▶ _GOAL OF THE EXERCISE_
Do any lines in the data below contain "margin"? If so, copy every one of them.

[Records from a collection]
================
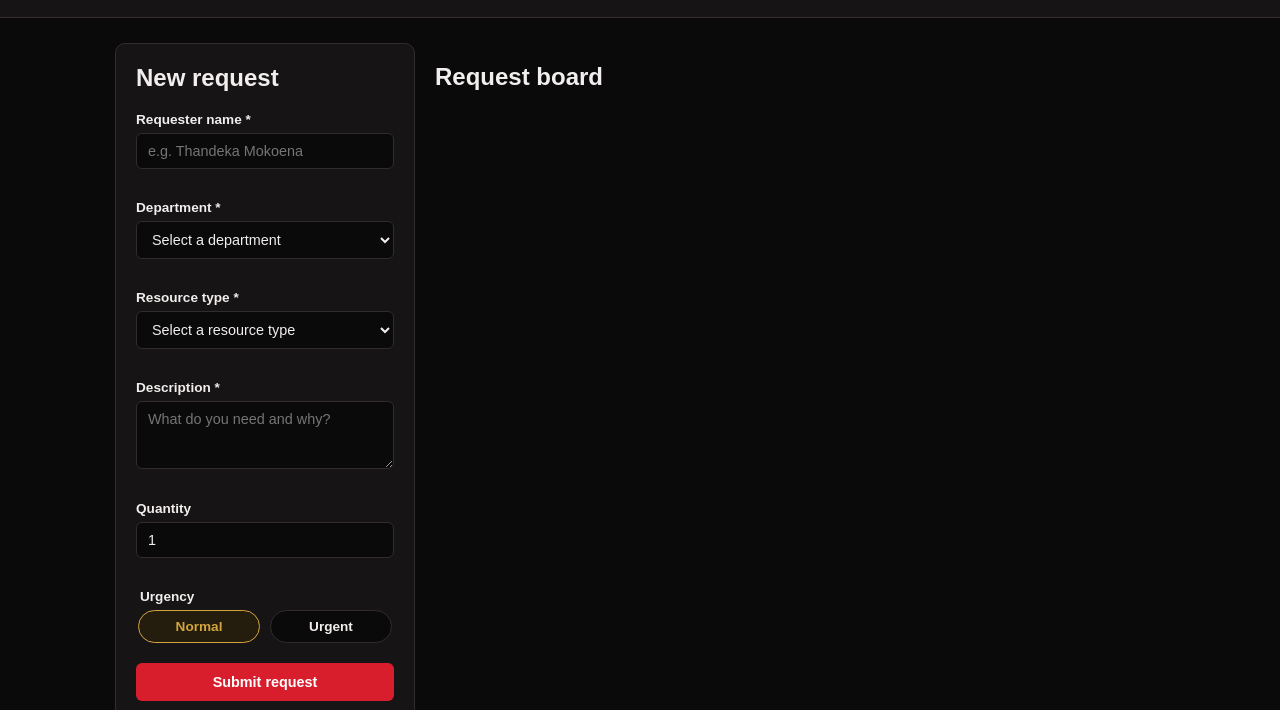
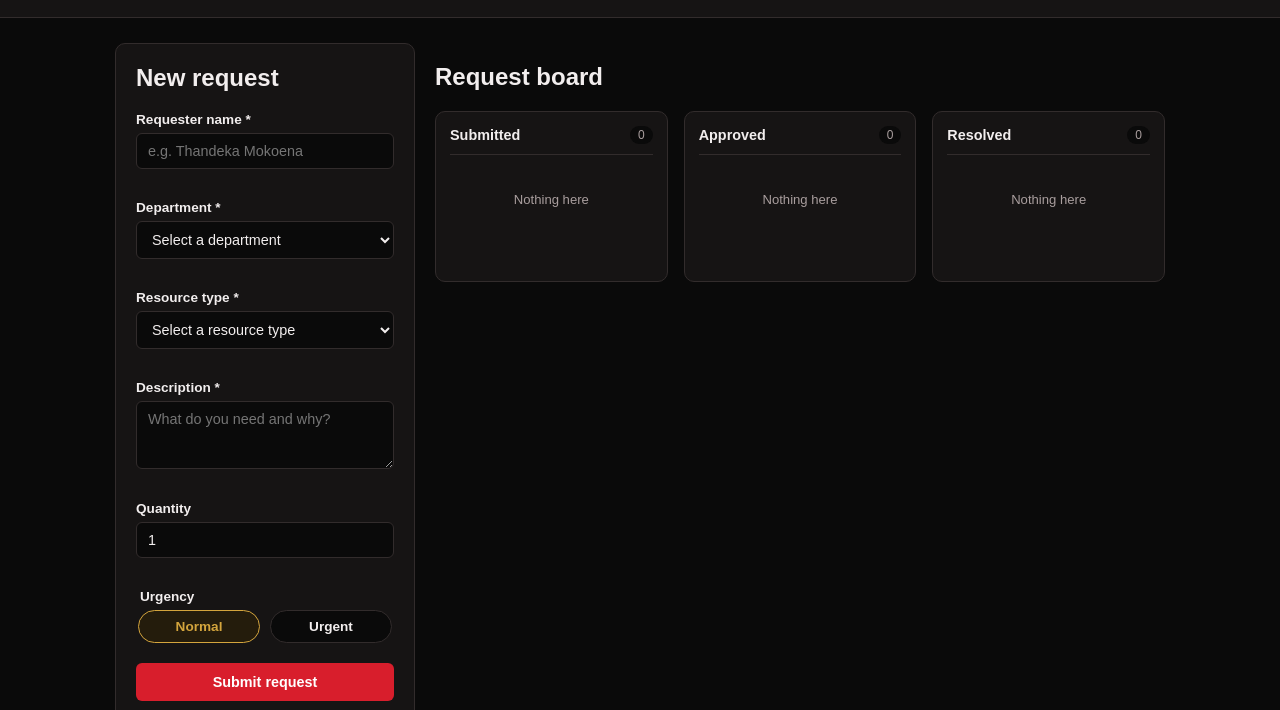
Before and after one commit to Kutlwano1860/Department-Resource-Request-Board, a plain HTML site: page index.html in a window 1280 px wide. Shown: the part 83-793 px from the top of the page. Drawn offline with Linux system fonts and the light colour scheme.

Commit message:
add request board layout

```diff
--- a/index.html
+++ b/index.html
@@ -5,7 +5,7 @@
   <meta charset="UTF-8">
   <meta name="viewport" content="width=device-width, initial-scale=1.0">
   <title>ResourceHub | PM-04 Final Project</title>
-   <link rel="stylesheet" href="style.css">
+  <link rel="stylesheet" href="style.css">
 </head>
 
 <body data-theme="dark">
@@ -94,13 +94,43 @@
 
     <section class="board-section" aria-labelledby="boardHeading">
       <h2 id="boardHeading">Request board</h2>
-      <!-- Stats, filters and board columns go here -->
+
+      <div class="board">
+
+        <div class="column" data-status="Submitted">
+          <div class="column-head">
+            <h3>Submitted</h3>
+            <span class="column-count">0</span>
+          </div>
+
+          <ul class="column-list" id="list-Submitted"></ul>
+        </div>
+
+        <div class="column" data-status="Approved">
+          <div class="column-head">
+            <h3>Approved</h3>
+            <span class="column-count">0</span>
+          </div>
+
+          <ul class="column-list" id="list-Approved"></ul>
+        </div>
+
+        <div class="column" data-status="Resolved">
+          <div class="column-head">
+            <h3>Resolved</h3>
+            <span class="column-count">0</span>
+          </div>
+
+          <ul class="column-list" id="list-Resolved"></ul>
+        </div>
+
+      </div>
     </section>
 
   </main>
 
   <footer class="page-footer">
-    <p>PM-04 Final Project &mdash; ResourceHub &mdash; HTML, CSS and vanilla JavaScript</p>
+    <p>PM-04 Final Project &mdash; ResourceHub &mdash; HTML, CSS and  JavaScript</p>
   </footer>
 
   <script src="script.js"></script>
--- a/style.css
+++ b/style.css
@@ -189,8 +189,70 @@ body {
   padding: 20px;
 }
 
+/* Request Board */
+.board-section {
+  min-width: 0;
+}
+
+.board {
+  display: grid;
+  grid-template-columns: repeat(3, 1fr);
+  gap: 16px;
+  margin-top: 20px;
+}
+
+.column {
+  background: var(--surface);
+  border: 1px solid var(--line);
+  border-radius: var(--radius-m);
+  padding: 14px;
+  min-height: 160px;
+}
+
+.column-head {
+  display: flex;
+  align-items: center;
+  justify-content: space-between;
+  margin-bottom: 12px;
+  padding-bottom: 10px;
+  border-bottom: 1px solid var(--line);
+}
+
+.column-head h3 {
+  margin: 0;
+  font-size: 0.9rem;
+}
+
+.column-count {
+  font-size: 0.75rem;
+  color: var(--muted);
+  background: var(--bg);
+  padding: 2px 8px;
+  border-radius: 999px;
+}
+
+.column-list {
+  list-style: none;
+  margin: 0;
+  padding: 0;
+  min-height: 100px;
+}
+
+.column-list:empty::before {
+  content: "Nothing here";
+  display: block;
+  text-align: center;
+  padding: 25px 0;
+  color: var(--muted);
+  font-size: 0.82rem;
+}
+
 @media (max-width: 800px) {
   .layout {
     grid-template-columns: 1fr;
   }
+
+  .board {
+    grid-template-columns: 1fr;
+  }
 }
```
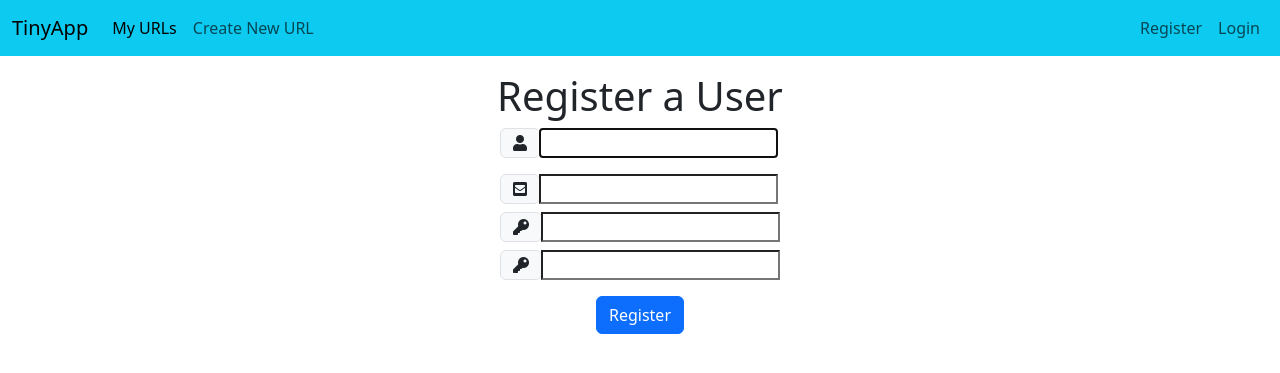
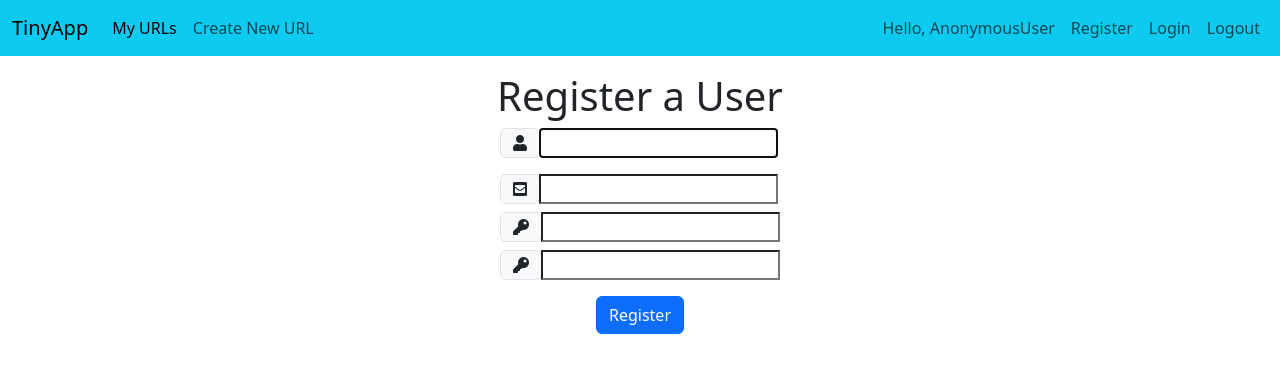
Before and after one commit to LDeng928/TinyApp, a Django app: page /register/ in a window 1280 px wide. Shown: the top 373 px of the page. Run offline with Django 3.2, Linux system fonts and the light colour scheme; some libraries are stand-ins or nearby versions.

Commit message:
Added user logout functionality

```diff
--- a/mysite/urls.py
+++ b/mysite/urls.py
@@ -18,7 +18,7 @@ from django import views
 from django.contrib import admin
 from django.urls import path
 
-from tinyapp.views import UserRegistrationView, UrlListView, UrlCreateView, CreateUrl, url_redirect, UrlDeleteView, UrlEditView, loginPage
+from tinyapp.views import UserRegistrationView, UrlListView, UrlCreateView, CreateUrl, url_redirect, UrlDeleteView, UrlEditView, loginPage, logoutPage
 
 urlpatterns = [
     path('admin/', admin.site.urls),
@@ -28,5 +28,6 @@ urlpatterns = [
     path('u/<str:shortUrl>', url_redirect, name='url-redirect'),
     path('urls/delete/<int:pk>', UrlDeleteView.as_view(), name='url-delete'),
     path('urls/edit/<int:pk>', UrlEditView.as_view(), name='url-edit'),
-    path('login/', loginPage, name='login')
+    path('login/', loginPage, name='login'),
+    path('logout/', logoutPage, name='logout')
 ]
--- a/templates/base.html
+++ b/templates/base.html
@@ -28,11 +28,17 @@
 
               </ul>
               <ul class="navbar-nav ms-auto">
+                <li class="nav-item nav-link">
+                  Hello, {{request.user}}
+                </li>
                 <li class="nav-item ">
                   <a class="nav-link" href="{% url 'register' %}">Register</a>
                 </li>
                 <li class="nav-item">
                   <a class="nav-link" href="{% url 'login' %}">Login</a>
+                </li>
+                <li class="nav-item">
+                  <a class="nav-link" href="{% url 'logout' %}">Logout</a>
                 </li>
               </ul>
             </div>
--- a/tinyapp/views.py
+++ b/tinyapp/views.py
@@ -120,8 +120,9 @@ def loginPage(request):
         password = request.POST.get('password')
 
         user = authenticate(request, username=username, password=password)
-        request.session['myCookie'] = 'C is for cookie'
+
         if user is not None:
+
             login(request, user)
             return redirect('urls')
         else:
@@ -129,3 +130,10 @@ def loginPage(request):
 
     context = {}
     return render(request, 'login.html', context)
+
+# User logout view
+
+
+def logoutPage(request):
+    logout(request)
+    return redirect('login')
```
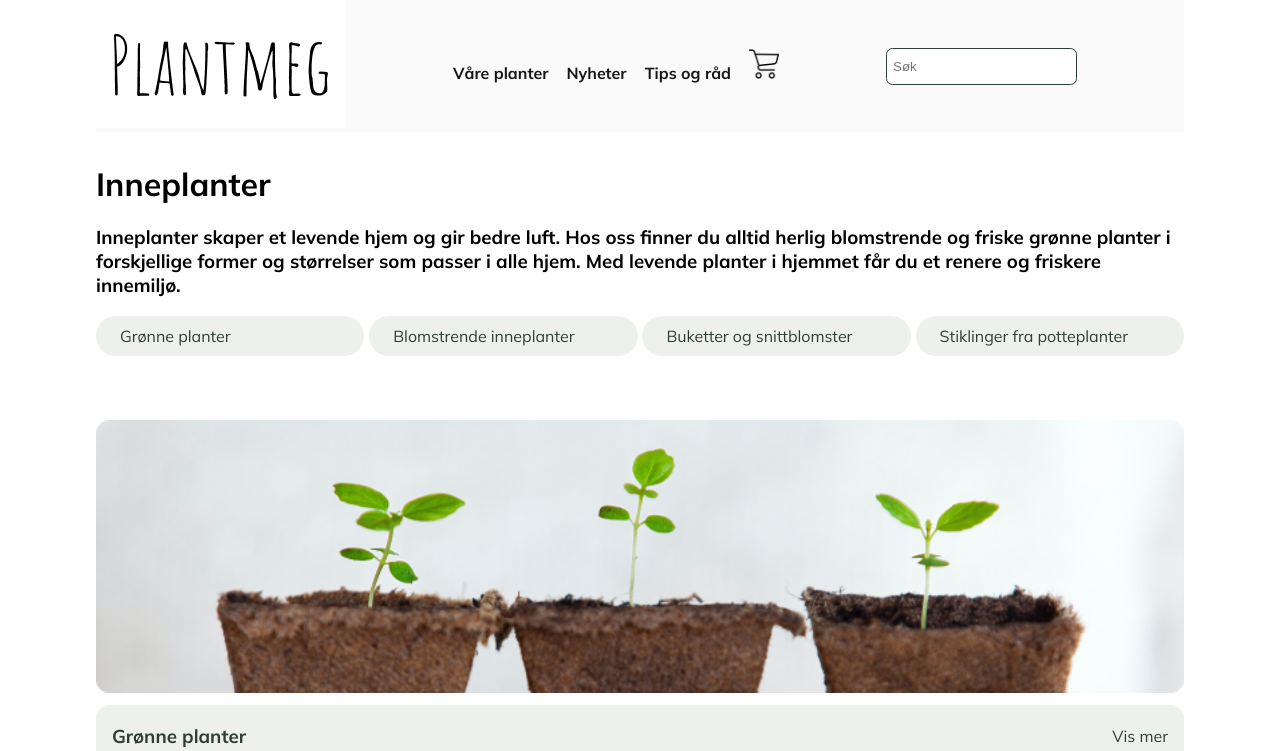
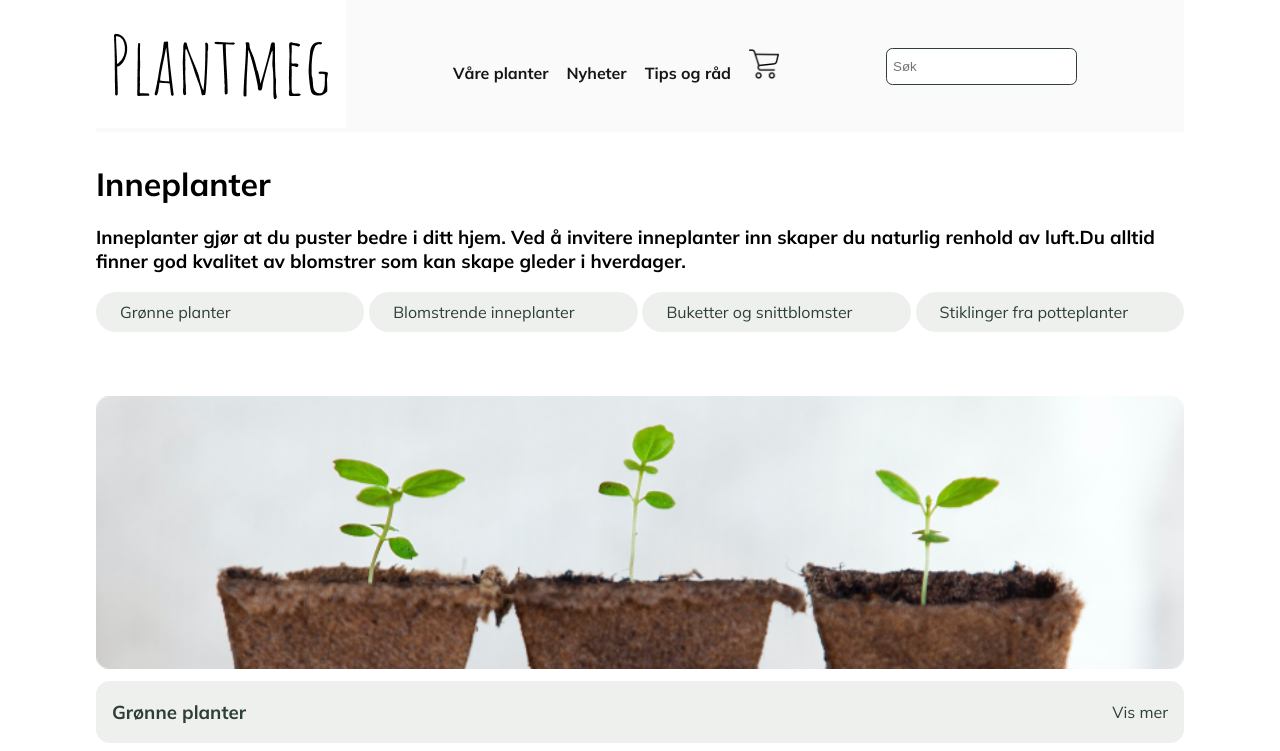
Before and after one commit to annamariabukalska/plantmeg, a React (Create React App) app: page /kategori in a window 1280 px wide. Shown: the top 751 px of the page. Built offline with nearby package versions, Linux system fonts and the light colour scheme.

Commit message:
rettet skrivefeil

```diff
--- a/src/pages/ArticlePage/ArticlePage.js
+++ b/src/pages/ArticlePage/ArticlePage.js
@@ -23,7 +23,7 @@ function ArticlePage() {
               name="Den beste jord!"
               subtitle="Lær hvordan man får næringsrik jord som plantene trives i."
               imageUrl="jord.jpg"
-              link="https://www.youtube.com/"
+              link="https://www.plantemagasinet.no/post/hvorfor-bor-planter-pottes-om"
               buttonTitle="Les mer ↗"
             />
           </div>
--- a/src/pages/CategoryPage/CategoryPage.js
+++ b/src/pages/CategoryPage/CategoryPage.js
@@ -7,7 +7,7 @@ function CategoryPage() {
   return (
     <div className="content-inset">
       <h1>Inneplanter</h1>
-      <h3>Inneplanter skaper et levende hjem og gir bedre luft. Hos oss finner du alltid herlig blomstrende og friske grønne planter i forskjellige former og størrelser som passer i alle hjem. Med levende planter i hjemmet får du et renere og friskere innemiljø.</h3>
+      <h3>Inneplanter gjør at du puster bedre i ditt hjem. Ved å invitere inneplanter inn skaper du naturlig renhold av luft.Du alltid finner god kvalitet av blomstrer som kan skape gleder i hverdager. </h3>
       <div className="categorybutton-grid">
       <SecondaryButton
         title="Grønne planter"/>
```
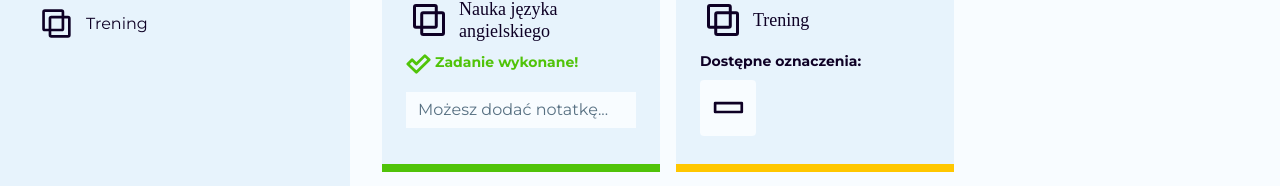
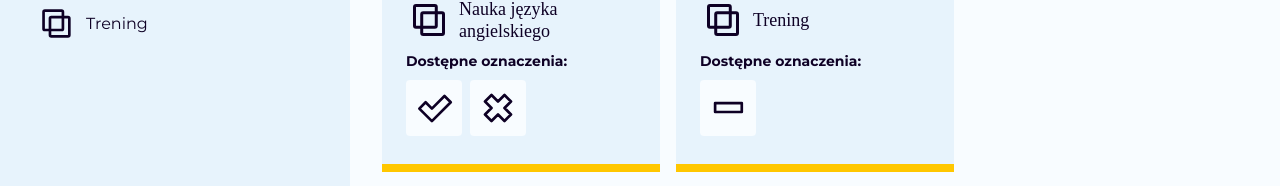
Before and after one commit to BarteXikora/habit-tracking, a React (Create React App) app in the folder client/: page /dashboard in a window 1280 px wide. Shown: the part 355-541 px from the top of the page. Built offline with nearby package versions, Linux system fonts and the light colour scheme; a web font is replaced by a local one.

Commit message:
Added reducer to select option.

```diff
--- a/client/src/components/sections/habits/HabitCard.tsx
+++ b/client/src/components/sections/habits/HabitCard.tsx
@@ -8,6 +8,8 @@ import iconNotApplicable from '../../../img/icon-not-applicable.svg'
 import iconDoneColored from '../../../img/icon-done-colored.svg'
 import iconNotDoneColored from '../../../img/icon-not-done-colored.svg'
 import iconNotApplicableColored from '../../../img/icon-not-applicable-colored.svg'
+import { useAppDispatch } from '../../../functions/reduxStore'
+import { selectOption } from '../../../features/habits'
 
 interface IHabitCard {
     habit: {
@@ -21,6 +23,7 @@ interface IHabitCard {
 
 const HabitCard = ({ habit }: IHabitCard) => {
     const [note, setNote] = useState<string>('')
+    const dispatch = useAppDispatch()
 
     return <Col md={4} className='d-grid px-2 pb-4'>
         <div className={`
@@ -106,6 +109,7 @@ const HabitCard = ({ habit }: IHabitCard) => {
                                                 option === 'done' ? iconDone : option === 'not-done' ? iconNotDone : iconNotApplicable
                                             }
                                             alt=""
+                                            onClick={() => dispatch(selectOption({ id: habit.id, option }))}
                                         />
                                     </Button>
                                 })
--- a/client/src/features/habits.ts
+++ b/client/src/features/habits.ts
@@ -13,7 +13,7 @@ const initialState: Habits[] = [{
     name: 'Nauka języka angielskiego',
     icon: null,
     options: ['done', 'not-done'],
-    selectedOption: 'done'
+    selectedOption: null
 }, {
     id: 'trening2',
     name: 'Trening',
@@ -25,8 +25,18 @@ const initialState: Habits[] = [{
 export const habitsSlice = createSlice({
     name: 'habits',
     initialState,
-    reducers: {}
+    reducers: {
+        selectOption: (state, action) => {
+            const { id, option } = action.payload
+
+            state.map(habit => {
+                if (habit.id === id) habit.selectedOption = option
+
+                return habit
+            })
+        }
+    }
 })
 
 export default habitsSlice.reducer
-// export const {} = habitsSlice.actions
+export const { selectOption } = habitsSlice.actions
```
================
▶ _SOLVED PROBLEM_
+  margin-top: 20px;
+  margin-bottom: 12px;
+  margin: 0;
+  margin: 0;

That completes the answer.